1. I listened to the reasons bringing you from the idea of being a ballerina to the one of being an economist. What brought you to focus also on the themes of youth unemployment and non-formal education and the role civil societies can have in this field?
Answer: Having lived and studied in Algeria and Egypt, having travelled in remote areas of my home country Turkey, I felt it necessary to understand better the dual life style of these societies, to know what economic development implied, see how things could be changed, improved. I then thought that economics would be the answer. Becoming aware that it was politics that determined the type of economic policies applied in a country led me to work more and more on political economy issues. Politics determine economics and vice versa. Besides teaching I also have administrative responsibilities. This allows me to be in close contacts with students, young people graduating and wishing to find decent jobs. Giving talks, making presentations to various civil society organizations made me aware of their importance leading me to work for one of them. But my main specialty is banking and international finance.

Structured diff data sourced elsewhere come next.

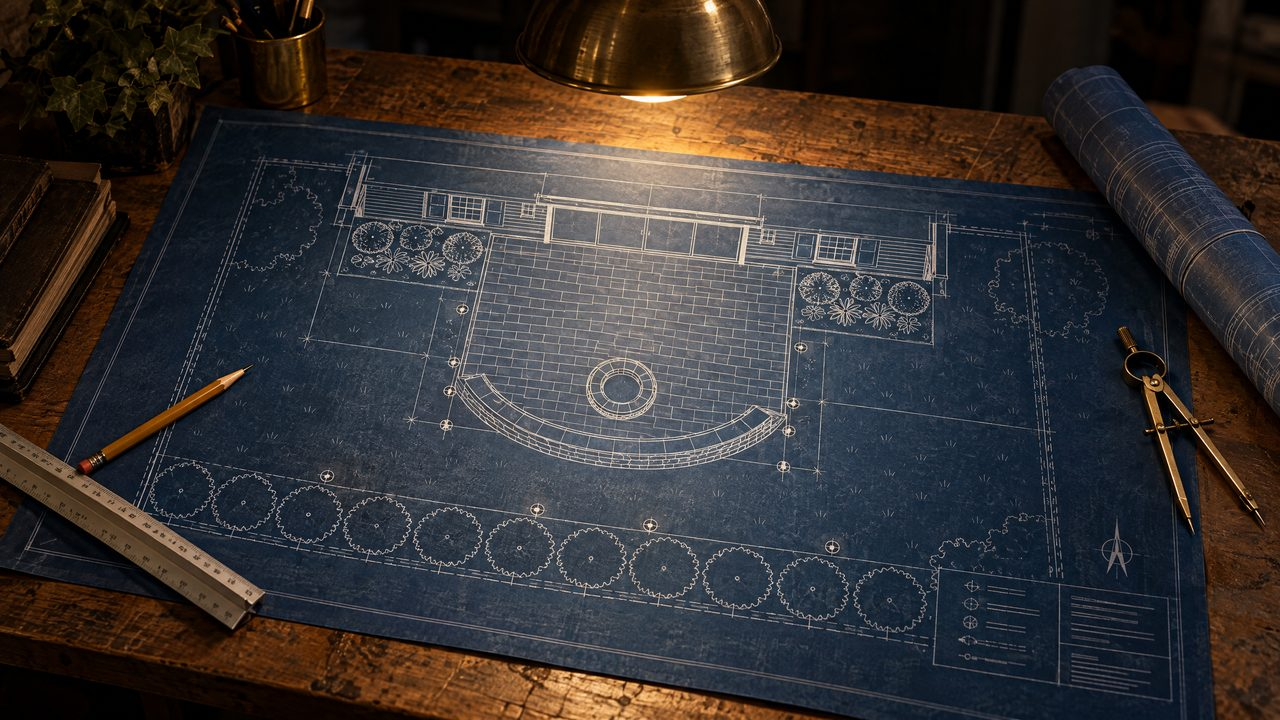
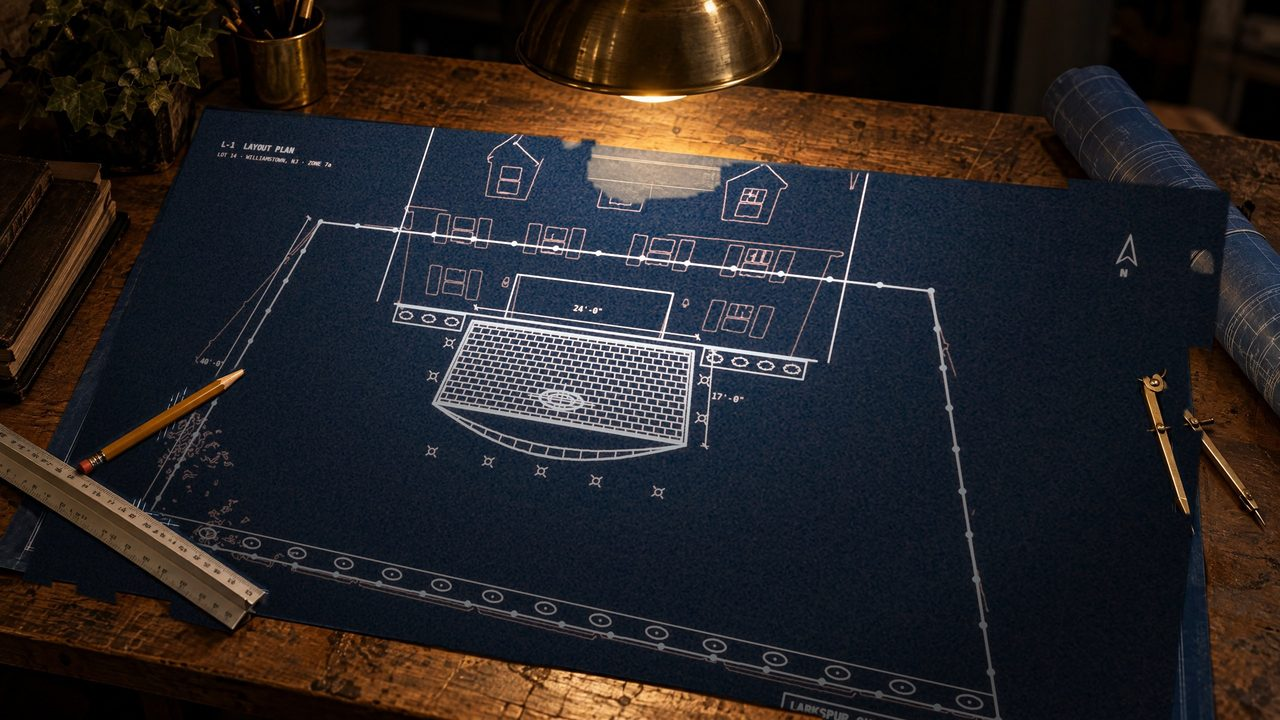
Larkspur demo: blueprint sheet un-warps straight into the aerial frame
Claude-Session: https://claude.ai/code/session_01YUM58pQzzCwZw7wn9K1kUG

diff --git a/larkspur-outdoor/index.html b/larkspur-outdoor/index.html
@@ -64,6 +64,7 @@ a{color:inherit}
 .hero-view{position:sticky;top:0;height:100vh;height:100svh;display:grid;align-content:end;padding-bottom:max(30px,env(safe-area-inset-bottom,0px));pointer-events:none;overflow:hidden}
 .hero-photos{position:absolute;inset:0;overflow:hidden;pointer-events:none}
 .hero-photos img,#seq{position:absolute;inset:0;width:100%;height:100%;object-fit:cover;max-width:none;will-change:transform,opacity}
+#bp-img{transform-origin:0 0}
 .hero-photos img{opacity:1}
 #seq{opacity:0}
 .hero-photos::after{content:"";position:absolute;inset:0;background:linear-gradient(to top,rgba(10,14,12,.82) 0%,rgba(10,14,12,.12) 42%,rgba(10,14,12,0) 70%),linear-gradient(to bottom,rgba(10,14,12,.5) 0%,rgba(10,14,12,0) 26%),linear-gradient(to right,rgba(10,14,12,.45) 0%,rgba(10,14,12,0) 50%);opacity:var(--scrim,0)}
@@ -163,7 +164,6 @@ a{color:inherit}
   <div class="hero-view gutter">
     <div class="hero-photos" aria-hidden="true">
       <img src="renders/blueprint-desk.jpg" srcset="renders/blueprint-desk-m.jpg 1280w, renders/blueprint-desk.jpg 2560w" sizes="100vw" alt="" id="bp-img">
-      <img src="renders/blueprint-plan.jpg" srcset="renders/blueprint-plan-m.jpg 1280w, renders/blueprint-plan.jpg 2560w" sizes="100vw" alt="" id="plan-img">
       <canvas id="seq"></canvas>
     </div>
     <div class="cap on" data-i="0"><span class="eyebrow mono"><b>01 / 08</b><i></i>The plan</span><h1>From bare lot<br><em>to backyard.</em></h1><p>Every Larkspur patio starts on paper, drawn for your yard, your grade and your evenings.</p></div>
@@ -293,14 +293,14 @@ a{color:inherit}
 
   // ================= hero: blueprint, then a scroll-scrubbed build film =================
   var heroEl=document.getElementById('build'), caps=Array.prototype.slice.call(document.querySelectorAll('.cap')), ring=document.getElementById('ring'), ringLbl=document.getElementById('ring-lbl');
-  var FRAMES=289, FPS=16, DUR=18.04, D0=0.06, D1=0.10, V0=0.15, V1=0.21, V2=0.955; // desk until D0, desk->plan D0..D1, plan holds, plan->film V0..V1, film V1..V2, hold after
+  var FRAMES=289, FPS=16, DUR=18.04, D0=0.03, D1=0.13, V0=0.11, V1=0.165, V2=0.955; // desk hold until D0, sheet un-warps to fill the frame D0..D1, film dissolves in V0..V1, film V1..V2, hold after
   function tp(t){ return V1+(t/DUR)*(V2-V1); }
-  var STAGES=[[0,0.17],[0.17,tp(3.0)],[tp(3.0),tp(7.0)],[tp(7.0),tp(9.5)],[tp(9.5),tp(11.6)],[tp(11.6),tp(13.0)],[tp(13.0),tp(15.0)],[tp(15.0),1.0]];
+  var STAGES=[[0,0.16],[0.16,tp(3.0)],[tp(3.0),tp(7.0)],[tp(7.0),tp(9.5)],[tp(9.5),tp(11.6)],[tp(11.6),tp(13.0)],[tp(13.0),tp(15.0)],[tp(15.0),1.0]];
   var LBL=['Blueprint','Staked','Excavation & base','Pavers','Seat wall & fire','Plantings','Lawn','Lights on'];
   function lin(p,a,b){ return Math.max(0,Math.min(1,(p-a)/(b-a))); }
   function dwell(p){ for (var i=0;i<STAGES.length;i++){ var a=STAGES[i][0], b=STAGES[i][1]; if (p>=a && p<b){ var u=(p-a)/(b-a); var m=Math.min(1,u/0.85); return a+(b-a)*(0.88*m*m*(3-2*m) + 0.12*u); } } return p; }
   var mode='hero', activeSec='build', heroP=0, curStage=-1;
-  var bpImg=document.getElementById('bp-img'), planImg=document.getElementById('plan-img'), seq=document.getElementById('seq'), ctx=seq.getContext('2d'), heroPhotos=document.querySelector('.hero-photos');
+  var bpImg=document.getElementById('bp-img'), seq=document.getElementById('seq'), ctx=seq.getContext('2d'), heroPhotos=document.querySelector('.hero-photos');
   var imgs=new Array(FRAMES), loaded=0, targetF=0, curF=0, drawnF=-1, needDraw=true;
   function src(i){ return 'frames/'+('000'+(i+1)).slice(-4)+'.jpg'; }
   function load(i){ if (imgs[i]) return; var im=new Image(); im.decoding='async'; im.onload=function(){ loaded++; needDraw=true; }; im.src=src(i); imgs[i]=im; }
@@ -318,11 +318,36 @@ a{color:inherit}
   }
   requestAnimationFrame(loop);
   window.addEventListener('resize', function(){ sizeCanvas(); needDraw=true; });
+  // perspective un-warp: maps the sheet's four corners (fractions of the desk image) to the frame corners
+  var SHEET=[[0.1602,0.1514],[0.9609,0.2653],[0.9012,1.2028],[0.0168,0.8056]];
+  function homography(src,dst){ // 4-point DLT: solve the 8x8 system A h = b with Gauss-Jordan, h9 = 1
+    var A=[], B=[];
+    for (var i=0;i<4;i++){ var x=src[i][0],y=src[i][1],X=dst[i][0],Y=dst[i][1];
+      A.push([x,y,1,0,0,0,-X*x,-X*y]); B.push(X);
+      A.push([0,0,0,x,y,1,-Y*x,-Y*y]); B.push(Y); }
+    for (var c=0;c<8;c++){
+      var piv=c; for (var r=c+1;r<8;r++) if (Math.abs(A[r][c])>Math.abs(A[piv][c])) piv=r;
+      var tr=A[c]; A[c]=A[piv]; A[piv]=tr; var tb=B[c]; B[c]=B[piv]; B[piv]=tb;
+      var d=A[c][c]; for (var k=0;k<8;k++) A[c][k]/=d; B[c]/=d;
+      for (var r2=0;r2<8;r2++){ if (r2===c) continue; var f=A[r2][c]; if (!f) continue; for (var k2=0;k2<8;k2++) A[r2][k2]-=f*A[c][k2]; B[r2]-=f*B[c]; }
+    }
+    return [B[0],B[1],B[2],B[3],B[4],B[5],B[6],B[7],1];
+  }
+  function deskMatrix(t){ // t: 0 = photo as is, 1 = sheet fills the viewport
+    var w=heroPhotos.clientWidth, h=heroPhotos.clientHeight;
+    // the desk image is object-fit:cover; compute its drawn rect
+    var iw=2560, ih=1440, sc=Math.max(w/iw,h/ih), dw=iw*sc, dh=ih*sc, ox=(w-dw)/2, oy=(h-dh)/2;
+    var src=SHEET.map(function(c){ return [ox+c[0]*dw, oy+c[1]*dh]; });
+    var dst=[[0,0],[w,0],[w,h],[0,h]];
+    var mix=src.map(function(c,i){ return [c[0]+(dst[i][0]-c[0])*t, c[1]+(dst[i][1]-c[1])*t]; });
+    var H=homography(src,mix);
+    // CSS matrix3d (column-major) from 3x3 homography
+    return 'matrix3d('+[H[0],H[3],0,H[6], H[1],H[4],0,H[7], 0,0,1,0, H[2],H[5],0,H[8]].map(function(v){ return v.toFixed(6); }).join(',')+')';
+  }
   function applyHero(p){
     heroP=p;
-    // desk: push in toward the sheet, then the sheet becomes the full-frame plan
-    var bl=lin(p,0,D1); bpImg.style.transform='scale('+(1.0+0.45*bl).toFixed(4)+') translate(0,'+(bl*4).toFixed(2)+'%)'; bpImg.style.opacity=1;
-    var pf=lin(p,D0,D1); planImg.style.opacity=pf; planImg.style.transform='scale('+(1.06-0.06*lin(p,D0,V1)).toFixed(4)+')';
+    // desk: the camera drops onto the sheet until the drawing fills the frame in the film's exact perspective
+    var u=lin(p,D0,D1); var e=u<.5?2*u*u:1-Math.pow(-2*u+2,2)/2; bpImg.style.transform=deskMatrix(e); bpImg.style.opacity=1;
     var fade=lin(p,V0,V1); seq.style.opacity=fade;
     var q=dwell(p); targetF=Math.max(0,Math.min(FRAMES-1, (lin(q,V1,V2))*(FRAMES-1)));
     heroPhotos.style.setProperty('--scrim', 0.45+0.55*fade);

2. You have been mostly working in Turkey: do you think that the motives of unemployment here are the same as in the rest of Europe?
Answer: I have taken sabbatical leaves more than once which allowed me to spend time in France and the US, I have travelled all around the world to give conferences and these opportunities have given me the chance to learn, compare for myself different economies. Unemployment is a general disease and one can find multiple reasons for it. Some are the same as in the developed countries and some are specific to developing ones. In developing countries where population increase is high creating new jobs become problematic, when people living in rural areas decide to move into cities creating jobs for these unskilled people is not easy, when the level of GDP (Gross domestic product) of the country is low, income per capita is not high the government is not able to allocate enough funds to education.

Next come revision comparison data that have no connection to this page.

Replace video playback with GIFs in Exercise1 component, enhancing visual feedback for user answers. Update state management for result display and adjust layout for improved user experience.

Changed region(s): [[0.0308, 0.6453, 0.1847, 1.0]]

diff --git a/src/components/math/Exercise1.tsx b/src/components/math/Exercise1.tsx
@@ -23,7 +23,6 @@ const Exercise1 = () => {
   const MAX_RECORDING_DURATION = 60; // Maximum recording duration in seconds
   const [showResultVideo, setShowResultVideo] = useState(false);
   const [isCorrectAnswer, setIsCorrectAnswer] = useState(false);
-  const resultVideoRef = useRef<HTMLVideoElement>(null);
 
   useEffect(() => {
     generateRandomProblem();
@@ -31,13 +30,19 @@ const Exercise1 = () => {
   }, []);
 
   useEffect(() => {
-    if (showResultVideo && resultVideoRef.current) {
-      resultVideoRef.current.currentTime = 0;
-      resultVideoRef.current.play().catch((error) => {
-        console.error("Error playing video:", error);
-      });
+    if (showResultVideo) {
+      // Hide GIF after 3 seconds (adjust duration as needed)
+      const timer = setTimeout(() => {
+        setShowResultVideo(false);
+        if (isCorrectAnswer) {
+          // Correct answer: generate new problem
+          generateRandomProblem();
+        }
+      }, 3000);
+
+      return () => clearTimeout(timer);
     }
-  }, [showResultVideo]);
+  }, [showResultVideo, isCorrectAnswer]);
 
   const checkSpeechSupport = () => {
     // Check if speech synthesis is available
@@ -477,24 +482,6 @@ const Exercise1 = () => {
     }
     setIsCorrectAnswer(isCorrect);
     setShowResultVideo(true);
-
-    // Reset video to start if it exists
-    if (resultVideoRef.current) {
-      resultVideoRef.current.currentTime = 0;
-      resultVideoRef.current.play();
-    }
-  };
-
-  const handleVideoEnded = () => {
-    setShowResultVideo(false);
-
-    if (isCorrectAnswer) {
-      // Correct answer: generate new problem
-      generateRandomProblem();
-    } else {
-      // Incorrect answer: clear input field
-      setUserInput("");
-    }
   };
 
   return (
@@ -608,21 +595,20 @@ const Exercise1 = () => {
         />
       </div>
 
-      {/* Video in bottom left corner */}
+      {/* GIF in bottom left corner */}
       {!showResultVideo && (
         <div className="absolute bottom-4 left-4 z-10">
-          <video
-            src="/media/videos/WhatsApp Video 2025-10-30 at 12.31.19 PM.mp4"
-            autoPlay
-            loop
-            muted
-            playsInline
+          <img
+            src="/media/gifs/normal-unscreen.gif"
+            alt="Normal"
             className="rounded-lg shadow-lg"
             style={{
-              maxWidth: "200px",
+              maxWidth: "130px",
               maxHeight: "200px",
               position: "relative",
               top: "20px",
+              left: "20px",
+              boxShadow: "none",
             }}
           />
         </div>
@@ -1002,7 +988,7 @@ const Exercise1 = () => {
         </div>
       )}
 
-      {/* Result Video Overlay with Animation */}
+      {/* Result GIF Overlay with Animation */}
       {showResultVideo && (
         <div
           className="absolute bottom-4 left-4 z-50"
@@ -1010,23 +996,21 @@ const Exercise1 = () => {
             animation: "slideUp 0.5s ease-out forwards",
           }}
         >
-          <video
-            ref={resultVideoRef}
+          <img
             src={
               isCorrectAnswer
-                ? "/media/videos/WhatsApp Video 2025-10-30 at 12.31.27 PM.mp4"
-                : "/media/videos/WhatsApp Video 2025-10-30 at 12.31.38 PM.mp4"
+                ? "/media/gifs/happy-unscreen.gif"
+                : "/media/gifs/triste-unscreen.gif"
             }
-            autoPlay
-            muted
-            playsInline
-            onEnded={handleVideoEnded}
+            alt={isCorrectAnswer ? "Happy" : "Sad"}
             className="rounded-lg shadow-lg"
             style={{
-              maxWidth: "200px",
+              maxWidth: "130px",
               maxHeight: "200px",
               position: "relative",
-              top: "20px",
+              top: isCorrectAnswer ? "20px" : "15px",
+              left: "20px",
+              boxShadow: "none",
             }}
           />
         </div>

3.What are the valuable skills for today's work environment that can be acquired through non-formal education?
Answer :. Working within a youth organization can be viewed as one form of non formal education. It enables you and your friends to acquire skills such as the ability to communicate with others, to express yourself intelligently and use words effectively. Discussions held during these meeting make you realize the importance of knowledge and creativity. Travelling in different places, meeting people of different nationalities and culture enhances you imagination. Curiosity about what surrounds you makes you more knowledgeable. Training in the right place will also lead to the same results. "To-day's working environment" is an expression that needs to be discussed in depth. Working environment may imply different things for different people. What is it that you really want? What is the ideal environment for you? The answer will depend on the type of person that you are, thus in certain cases you may not want to be part of this "working environment"....
4. Germany, Austria and the Netherlands are the countries performing better in terms of low youth unemployment. What do you think the role of non-formal education is in this situation?
Answer: I think that Sweden, Denmark and Norway are also doing quite well. Social democrat governments attach great importance to education and to questions related to unemployment in general. Politics play an important role. Policy priorities of different parties differ. One can now see a move towards more nationalistic regimes in some of the EU countries leading them to talk about closing their borders, ending the Shengen regime.
5. Do you have suggestions in order to help changing employers' mentality in order to recognize achievement of non-formal education?
Answer: It is most difficult to try to promote specialized programs in small and medium sized enterprises where skilled and educated workers are not essential. In certain cases the government can subsidize in-company training, in other cases such as in Japan training is viewed as the responsibility of firms. In Turkey for example banks train their employees for several months and pay them before employing them. On the job training is important in certain sectors but not so in others. Employers know what they need, and if they do not find the required skilled elements then they train them out of necessity.
6. You talked about the necessity to understand the required positions from market and match with individual competences. Does this mean that people have to stop following their dreams if they do not match?
Answer: The choice will always be yours. What I meant is that your dreams may not correspond with the reality, with what the market wants. Job creation is to-day concentrated in high skilled areas, and if you want to avoid unemployment or low income or job insecurity you will have to behave accordingly. If you insist on pursuing your dreams that will be your choice and you could still be happy doing what you like best.
7. Can universities in Turkey or elsewhere promote youth employment. Can you tell me how this is could be done?
Answer: High school graduates wishing to enter the university system must pass a two stage university entrance exam. Those students who fail the second exam are allowed to enroll in either a 2 year vocational school or a 4 year vocational school. This is a second chance opportunity for them to obtain a diploma that will allow them to secure a good job. E-learning centers could be formed to train young people wishing to work in the IT sector or wanting to operate a small sized enterprise of their own and these courses could be free of charge. These students would thus be able to increase their skills in management, accounting and different programs. Business associations, the government, a university, large firms could also cooperate to put together a vocational program